About this task
In the entries below, every line that contains "tokens" must be located and copied.

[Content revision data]
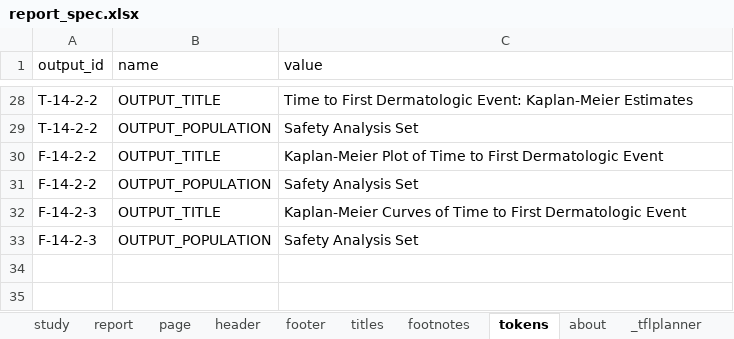
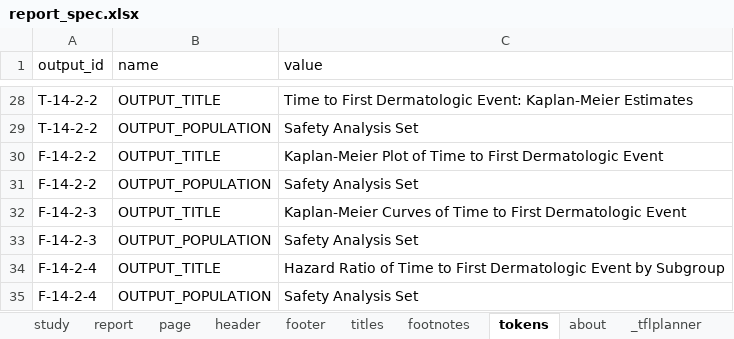
Before and after one commit to ichirio/tflplanner, an Excel workbook: inst/sample/SAMPLE-01/spec/report_spec.xlsx, sheet tokens, drawn as a sheet; only a part is shown, gaps mark what is left out; values as stored, in another font and other column widths than the file's, no borders; the diff names each change by its address in the sheet, - before the commit and + after, or states it on an @@ line.

```diff
--- a/inst/sample/SAMPLE-01/spec/report_spec.xlsx (sheet tokens)
+++ b/inst/sample/SAMPLE-01/spec/report_spec.xlsx (sheet tokens)
+row 34: F-14-2-4 | OUTPUT_TITLE | Hazard Ratio of Time to First Dermatologic Event by Subgroup
+row 35: F-14-2-4 | OUTPUT_POPULATION | Safety Analysis Set
```
Also changed, not shown: sheet report, sheet footer, sheet page, sheet _tflplanner, inst/sample/SAMPLE-01/spec/listing_figure_spec.xlsx, inst/sample/SAMPLE-01/spec/table_spec.xlsx, 4 other files.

The answer
Before and after one commit to ichirio/tflplanner, an Excel workbook: inst/sample/SAMPLE-01/spec/report_spec.xlsx, sheet tokens, drawn as a sheet; only a part is shown, gaps mark what is left out; values as stored, in another font and other column widths than the file's, no borders; the diff names each change by its address in the sheet, - before the commit and + after, or states it on an @@ line.
--- a/inst/sample/SAMPLE-01/spec/report_spec.xlsx (sheet tokens)
+++ b/inst/sample/SAMPLE-01/spec/report_spec.xlsx (sheet tokens)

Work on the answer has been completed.